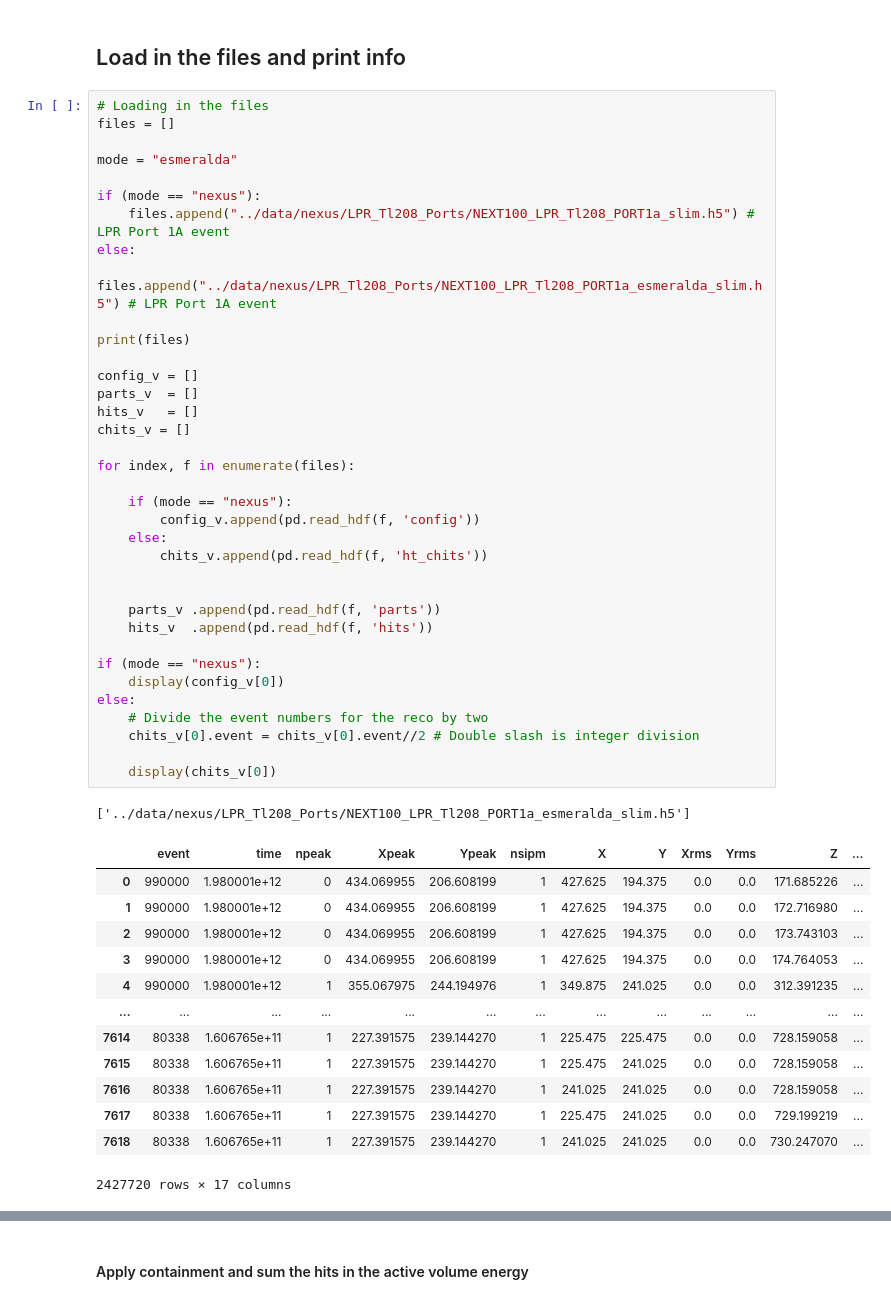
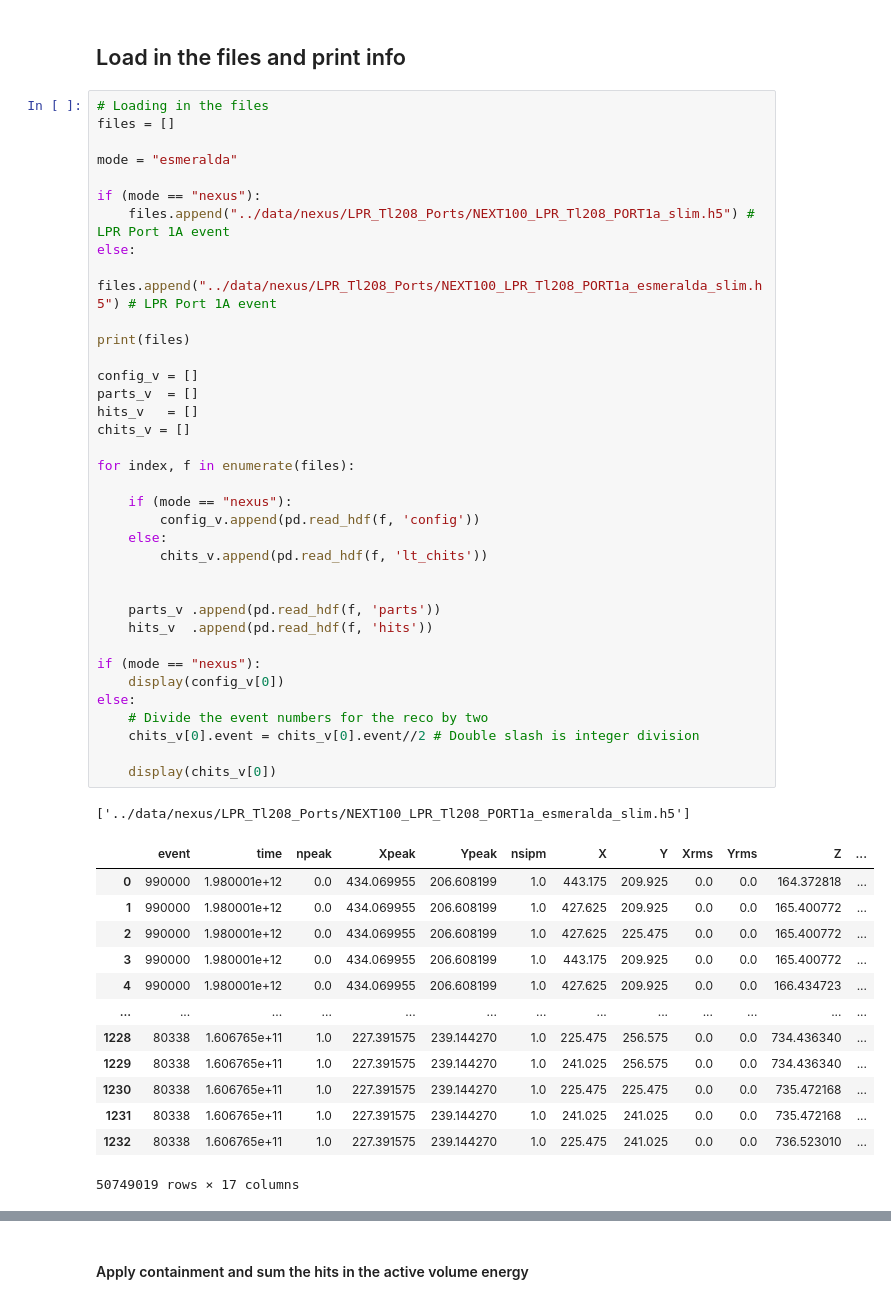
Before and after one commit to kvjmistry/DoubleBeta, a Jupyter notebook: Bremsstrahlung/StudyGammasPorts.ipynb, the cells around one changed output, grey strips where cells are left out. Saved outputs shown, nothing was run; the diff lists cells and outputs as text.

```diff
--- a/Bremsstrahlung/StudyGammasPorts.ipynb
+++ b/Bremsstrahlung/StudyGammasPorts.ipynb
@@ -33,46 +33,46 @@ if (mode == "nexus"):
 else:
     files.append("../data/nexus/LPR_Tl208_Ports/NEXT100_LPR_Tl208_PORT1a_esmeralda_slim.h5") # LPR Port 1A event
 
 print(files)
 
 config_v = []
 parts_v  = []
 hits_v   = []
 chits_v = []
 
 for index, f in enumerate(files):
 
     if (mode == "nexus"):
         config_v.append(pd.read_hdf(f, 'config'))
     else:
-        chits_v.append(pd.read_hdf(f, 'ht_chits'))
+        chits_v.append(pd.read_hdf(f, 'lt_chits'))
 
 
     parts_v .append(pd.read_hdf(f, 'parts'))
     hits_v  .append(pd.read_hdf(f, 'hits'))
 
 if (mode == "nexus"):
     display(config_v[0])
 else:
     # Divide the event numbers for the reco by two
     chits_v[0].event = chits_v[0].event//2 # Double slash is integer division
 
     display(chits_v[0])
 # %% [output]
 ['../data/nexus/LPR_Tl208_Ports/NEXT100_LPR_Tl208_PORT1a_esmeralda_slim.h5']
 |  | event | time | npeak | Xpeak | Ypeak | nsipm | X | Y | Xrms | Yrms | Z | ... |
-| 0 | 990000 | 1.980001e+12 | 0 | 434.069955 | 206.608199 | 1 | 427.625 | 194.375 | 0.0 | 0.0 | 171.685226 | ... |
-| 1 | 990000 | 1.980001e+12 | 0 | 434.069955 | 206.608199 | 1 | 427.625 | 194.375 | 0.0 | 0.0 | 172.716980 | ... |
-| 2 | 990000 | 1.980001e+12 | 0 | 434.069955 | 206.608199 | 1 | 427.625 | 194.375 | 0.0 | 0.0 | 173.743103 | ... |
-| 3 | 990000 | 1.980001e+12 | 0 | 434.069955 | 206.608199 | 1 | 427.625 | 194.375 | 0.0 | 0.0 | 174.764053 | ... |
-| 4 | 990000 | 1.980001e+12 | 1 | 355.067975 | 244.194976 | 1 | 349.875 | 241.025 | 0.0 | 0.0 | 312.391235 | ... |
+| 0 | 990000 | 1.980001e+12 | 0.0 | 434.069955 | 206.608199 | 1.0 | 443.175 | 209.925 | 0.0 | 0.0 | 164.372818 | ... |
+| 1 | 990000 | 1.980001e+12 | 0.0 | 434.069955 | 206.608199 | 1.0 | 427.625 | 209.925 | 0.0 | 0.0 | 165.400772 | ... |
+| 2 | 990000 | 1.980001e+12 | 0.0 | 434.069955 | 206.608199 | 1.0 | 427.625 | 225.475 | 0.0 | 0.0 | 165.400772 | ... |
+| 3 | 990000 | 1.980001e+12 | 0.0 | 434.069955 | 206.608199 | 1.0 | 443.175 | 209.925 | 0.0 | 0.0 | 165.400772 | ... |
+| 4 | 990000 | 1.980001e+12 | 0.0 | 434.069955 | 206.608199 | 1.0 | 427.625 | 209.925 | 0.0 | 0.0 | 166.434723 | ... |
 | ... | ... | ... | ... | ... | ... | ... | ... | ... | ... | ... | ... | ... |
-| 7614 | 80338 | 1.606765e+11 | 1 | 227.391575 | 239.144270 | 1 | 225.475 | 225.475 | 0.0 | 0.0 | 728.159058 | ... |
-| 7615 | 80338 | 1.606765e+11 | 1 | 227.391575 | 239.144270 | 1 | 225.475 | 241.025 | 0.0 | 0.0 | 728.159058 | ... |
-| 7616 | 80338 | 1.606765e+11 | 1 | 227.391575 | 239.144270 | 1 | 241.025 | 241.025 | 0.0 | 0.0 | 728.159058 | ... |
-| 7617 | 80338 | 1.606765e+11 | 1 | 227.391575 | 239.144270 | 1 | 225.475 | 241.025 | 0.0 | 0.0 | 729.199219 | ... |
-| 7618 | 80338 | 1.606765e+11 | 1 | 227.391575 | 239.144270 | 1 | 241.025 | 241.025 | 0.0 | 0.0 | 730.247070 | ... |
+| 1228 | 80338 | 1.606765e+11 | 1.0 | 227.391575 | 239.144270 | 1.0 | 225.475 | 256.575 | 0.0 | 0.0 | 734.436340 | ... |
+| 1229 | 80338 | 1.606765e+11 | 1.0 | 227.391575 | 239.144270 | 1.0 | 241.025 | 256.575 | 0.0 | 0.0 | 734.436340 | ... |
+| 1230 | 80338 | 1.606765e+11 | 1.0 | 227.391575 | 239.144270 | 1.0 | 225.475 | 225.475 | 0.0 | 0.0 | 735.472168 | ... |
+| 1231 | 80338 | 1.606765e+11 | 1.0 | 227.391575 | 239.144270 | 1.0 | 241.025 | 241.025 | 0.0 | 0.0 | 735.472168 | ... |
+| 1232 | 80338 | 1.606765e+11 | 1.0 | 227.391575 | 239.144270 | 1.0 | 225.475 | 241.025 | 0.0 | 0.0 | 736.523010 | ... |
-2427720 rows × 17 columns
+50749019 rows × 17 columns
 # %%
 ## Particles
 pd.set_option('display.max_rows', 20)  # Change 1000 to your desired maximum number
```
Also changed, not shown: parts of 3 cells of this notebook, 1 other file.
□ □ □
→ **WHAT YOU WILL DO**: The entries are to be written out again exactly, without their pictures.

→ **WRITTEN SOLUTION**:
Before and after one commit to kvjmistry/DoubleBeta, a Jupyter notebook: Bremsstrahlung/StudyGammasPorts.ipynb, the cells around one changed output, grey strips where cells are left out. Saved outputs shown, nothing was run; the diff lists cells and outputs as text.

```diff
--- a/Bremsstrahlung/StudyGammasPorts.ipynb
+++ b/Bremsstrahlung/StudyGammasPorts.ipynb
@@ -33,46 +33,46 @@ if (mode == "nexus"):
 else:
     files.append("../data/nexus/LPR_Tl208_Ports/NEXT100_LPR_Tl208_PORT1a_esmeralda_slim.h5") # LPR Port 1A event
 
 print(files)
 
 config_v = []
 parts_v  = []
 hits_v   = []
 chits_v = []
 
 for index, f in enumerate(files):
 
     if (mode == "nexus"):
         config_v.append(pd.read_hdf(f, 'config'))
     else:
-        chits_v.append(pd.read_hdf(f, 'ht_chits'))
+        chits_v.append(pd.read_hdf(f, 'lt_chits'))
 
 
     parts_v .append(pd.read_hdf(f, 'parts'))
     hits_v  .append(pd.read_hdf(f, 'hits'))
 
 if (mode == "nexus"):
     display(config_v[0])
 else:
     # Divide the event numbers for the reco by two
     chits_v[0].event = chits_v[0].event//2 # Double slash is integer division
 
     display(chits_v[0])
 # %% [output]
 ['../data/nexus/LPR_Tl208_Ports/NEXT100_LPR_Tl208_PORT1a_esmeralda_slim.h5']
 |  | event | time | npeak | Xpeak | Ypeak | nsipm | X | Y | Xrms | Yrms | Z | ... |
-| 0 | 990000 | 1.980001e+12 | 0 | 434.069955 | 206.608199 | 1 | 427.625 | 194.375 | 0.0 | 0.0 | 171.685226 | ... |
-| 1 | 990000 | 1.980001e+12 | 0 | 434.069955 | 206.608199 | 1 | 427.625 | 194.375 | 0.0 | 0.0 | 172.716980 | ... |
-| 2 | 990000 | 1.980001e+12 | 0 | 434.069955 | 206.608199 | 1 | 427.625 | 194.375 | 0.0 | 0.0 | 173.743103 | ... |
-| 3 | 990000 | 1.980001e+12 | 0 | 434.069955 | 206.608199 | 1 | 427.625 | 194.375 | 0.0 | 0.0 | 174.764053 | ... |
-| 4 | 990000 | 1.980001e+12 | 1 | 355.067975 | 244.194976 | 1 | 349.875 | 241.025 | 0.0 | 0.0 | 312.391235 | ... |
+| 0 | 990000 | 1.980001e+12 | 0.0 | 434.069955 | 206.608199 | 1.0 | 443.175 | 209.925 | 0.0 | 0.0 | 164.372818 | ... |
+| 1 | 990000 | 1.980001e+12 | 0.0 | 434.069955 | 206.608199 | 1.0 | 427.625 | 209.925 | 0.0 | 0.0 | 165.400772 | ... |
+| 2 | 990000 | 1.980001e+12 | 0.0 | 434.069955 | 206.608199 | 1.0 | 427.625 | 225.475 | 0.0 | 0.0 | 165.400772 | ... |
+| 3 | 990000 | 1.980001e+12 | 0.0 | 434.069955 | 206.608199 | 1.0 | 443.175 | 209.925 | 0.0 | 0.0 | 165.400772 | ... |
+| 4 | 990000 | 1.980001e+12 | 0.0 | 434.069955 | 206.608199 | 1.0 | 427.625 | 209.925 | 0.0 | 0.0 | 166.434723 | ... |
 | ... | ... | ... | ... | ... | ... | ... | ... | ... | ... | ... | ... | ... |
-| 7614 | 80338 | 1.606765e+11 | 1 | 227.391575 | 239.144270 | 1 | 225.475 | 225.475 | 0.0 | 0.0 | 728.159058 | ... |
-| 7615 | 80338 | 1.606765e+11 | 1 | 227.391575 | 239.144270 | 1 | 225.475 | 241.025 | 0.0 | 0.0 | 728.159058 | ... |
-| 7616 | 80338 | 1.606765e+11 | 1 | 227.391575 | 239.144270 | 1 | 241.025 | 241.025 | 0.0 | 0.0 | 728.159058 | ... |
-| 7617 | 80338 | 1.606765e+11 | 1 | 227.391575 | 239.144270 | 1 | 225.475 | 241.025 | 0.0 | 0.0 | 729.199219 | ... |
-| 7618 | 80338 | 1.606765e+11 | 1 | 227.391575 | 239.144270 | 1 | 241.025 | 241.025 | 0.0 | 0.0 | 730.247070 | ... |
+| 1228 | 80338 | 1.606765e+11 | 1.0 | 227.391575 | 239.144270 | 1.0 | 225.475 | 256.575 | 0.0 | 0.0 | 734.436340 | ... |
+| 1229 | 80338 | 1.606765e+11 | 1.0 | 227.391575 | 239.144270 | 1.0 | 241.025 | 256.575 | 0.0 | 0.0 | 734.436340 | ... |
+| 1230 | 80338 | 1.606765e+11 | 1.0 | 227.391575 | 239.144270 | 1.0 | 225.475 | 225.475 | 0.0 | 0.0 | 735.472168 | ... |
+| 1231 | 80338 | 1.606765e+11 | 1.0 | 227.391575 | 239.144270 | 1.0 | 241.025 | 241.025 | 0.0 | 0.0 | 735.472168 | ... |
+| 1232 | 80338 | 1.606765e+11 | 1.0 | 227.391575 | 239.144270 | 1.0 | 225.475 | 241.025 | 0.0 | 0.0 | 736.523010 | ... |
-2427720 rows × 17 columns
+50749019 rows × 17 columns
 # %%
 ## Particles
 pd.set_option('display.max_rows', 20)  # Change 1000 to your desired maximum number
```
Also changed, not shown: parts of 3 cells of this notebook, 1 other file.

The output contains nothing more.